About this task
Could you count the lines below that include the word "跌破均線" and give only the number?

(Before-and-after change data)
*-*-*
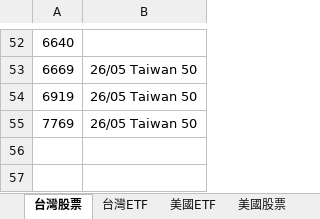
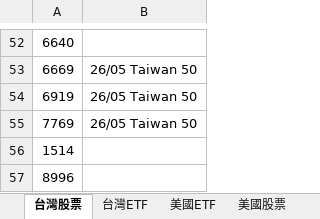
Before and after one commit to ainsliemile/papa-bear-dashboard, an Excel workbook: TrackingList.xlsx, sheet 台灣股票, drawn as a sheet; only a part is shown, gaps mark what is left out; values as stored, in another font and other column widths than the file's, no borders; conditional formats not drawn; the diff names each change by its address in the sheet, - before the commit and + after, or states it on an @@ line.

```diff
--- a/TrackingList.xlsx (sheet 台灣股票)
+++ b/TrackingList.xlsx (sheet 台灣股票)
+row 56: 1514
+row 57: 8996
```
Also changed, not shown: sheet 美國ETF, sheet 虛擬貨幣, sheet 美國股票.
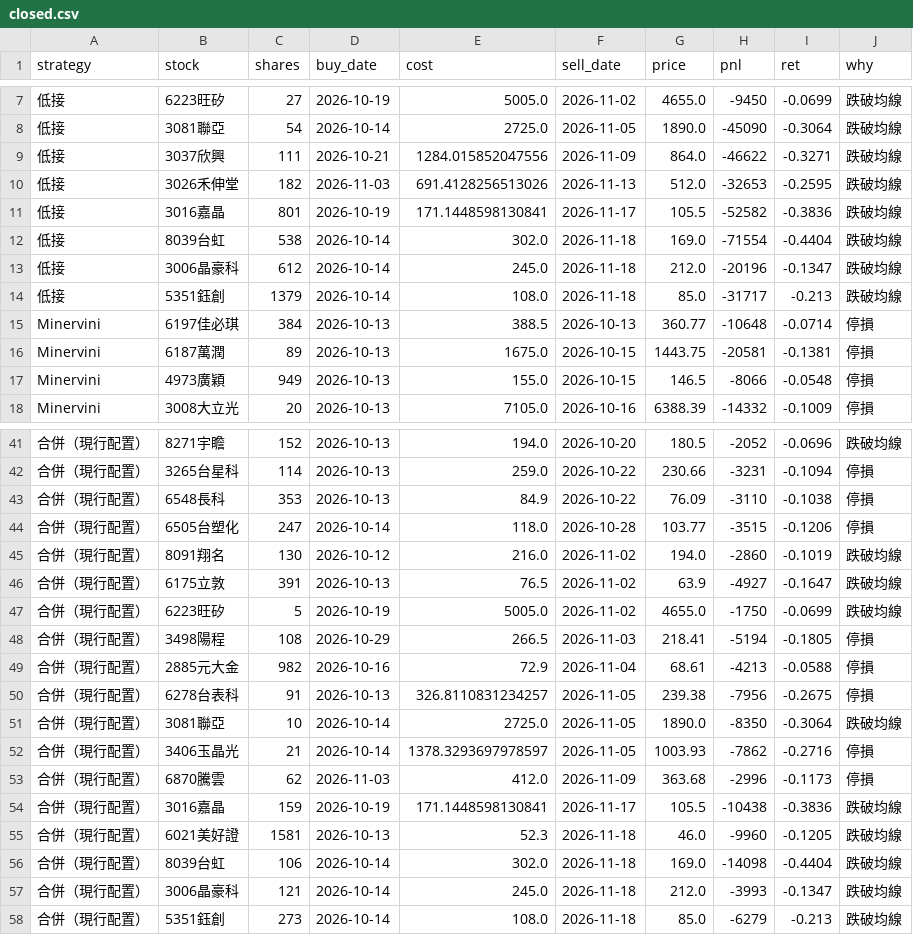
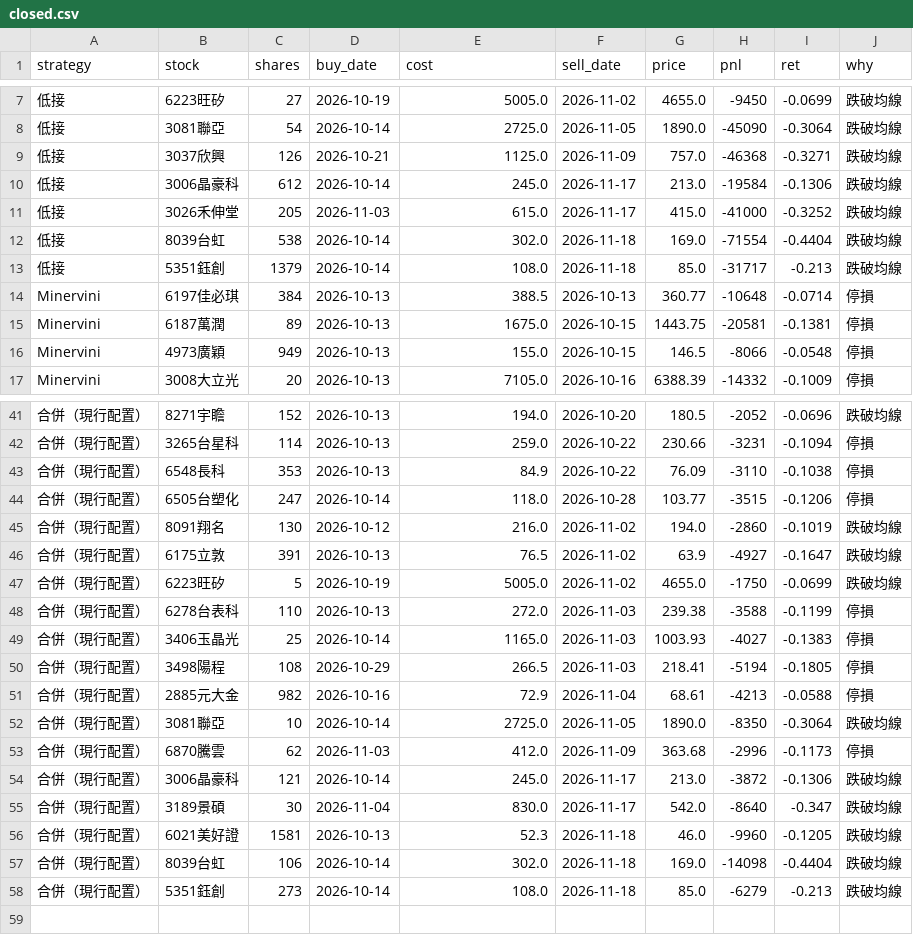
Before and after one commit to selfuse20261001-cell/PTEST, a CSV file: tw/closed.csv, drawn as a sheet; only a part is shown, gaps mark what is left out; removed rows and columns are numbered as before the commit, all else as after; the diff covers the shown part only; the diff names each change by its address in the sheet, - before the commit and + after, or states it on an @@ line.

```diff
--- a/tw/closed.csv
+++ b/tw/closed.csv
-C9 (shares): 111
+C9 (shares): 126
-E9 (cost): 1284.015852047556
+E9 (cost): 1125.0
-G9 (price): 864.0
+G9 (price): 757.0
-H9 (pnl): -46622
+H9 (pnl): -46368
-row 10: 低接 | 3026禾伸堂 | 182 | 2026-11-03 | 691.4128256513026 | 2026-11-13 | 512.0 | -32653 | -0.2595 | 跌破均線
-row 11: 低接 | 3016嘉晶 | 801 | 2026-10-19 | 171.1448598130841 | 2026-11-17 | 105.5 | -52582 | -0.3836 | 跌破均線
+row 10: 低接 | 3006晶豪科 | 612 | 2026-10-14 | 245.0 | 2026-11-17 | 213.0 | -19584 | -0.1306 | 跌破均線
+row 11: 低接 | 3026禾伸堂 | 205 | 2026-11-03 | 615.0 | 2026-11-17 | 415.0 | -41000 | -0.3252 | 跌破均線
-row 13: 低接 | 3006晶豪科 | 612 | 2026-10-14 | 245.0 | 2026-11-18 | 212.0 | -20196 | -0.1347 | 跌破均線
+row 48: 合併（現行配置） | 6278台表科 | 110 | 2026-10-13 | 272.0 | 2026-11-03 | 239.38 | -3588 | -0.1199 | 停損
+row 49: 合併（現行配置） | 3406玉晶光 | 25 | 2026-10-14 | 1165.0 | 2026-11-03 | 1003.93 | -4027 | -0.1383 | 停損
-row 50: 合併（現行配置） | 6278台表科 | 91 | 2026-10-13 | 326.8110831234257 | 2026-11-05 | 239.38 | -7956 | -0.2675 | 停損
-row 52: 合併（現行配置） | 3406玉晶光 | 21 | 2026-10-14 | 1378.3293697978597 | 2026-11-05 | 1003.93 | -7862 | -0.2716 | 停損
-row 54: 合併（現行配置） | 3016嘉晶 | 159 | 2026-10-19 | 171.1448598130841 | 2026-11-17 | 105.5 | -10438 | -0.3836 | 跌破均線
+row 54: 合併（現行配置） | 3006晶豪科 | 121 | 2026-10-14 | 245.0 | 2026-11-17 | 213.0 | -3872 | -0.1306 | 跌破均線
+row 55: 合併（現行配置） | 3189景碩 | 30 | 2026-11-04 | 830.0 | 2026-11-17 | 542.0 | -8640 | -0.347 | 跌破均線
-row 57: 合併（現行配置） | 3006晶豪科 | 121 | 2026-10-14 | 245.0 | 2026-11-18 | 212.0 | -3993 | -0.1347 | 跌破均線
```
Also changed, not shown: 3 added rows, 2 removed rows and 6 edited cells elsewhere in this file, tw/eq.csv, tw/pos.csv, 10 other files.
*-*-*
Result of this exercise
9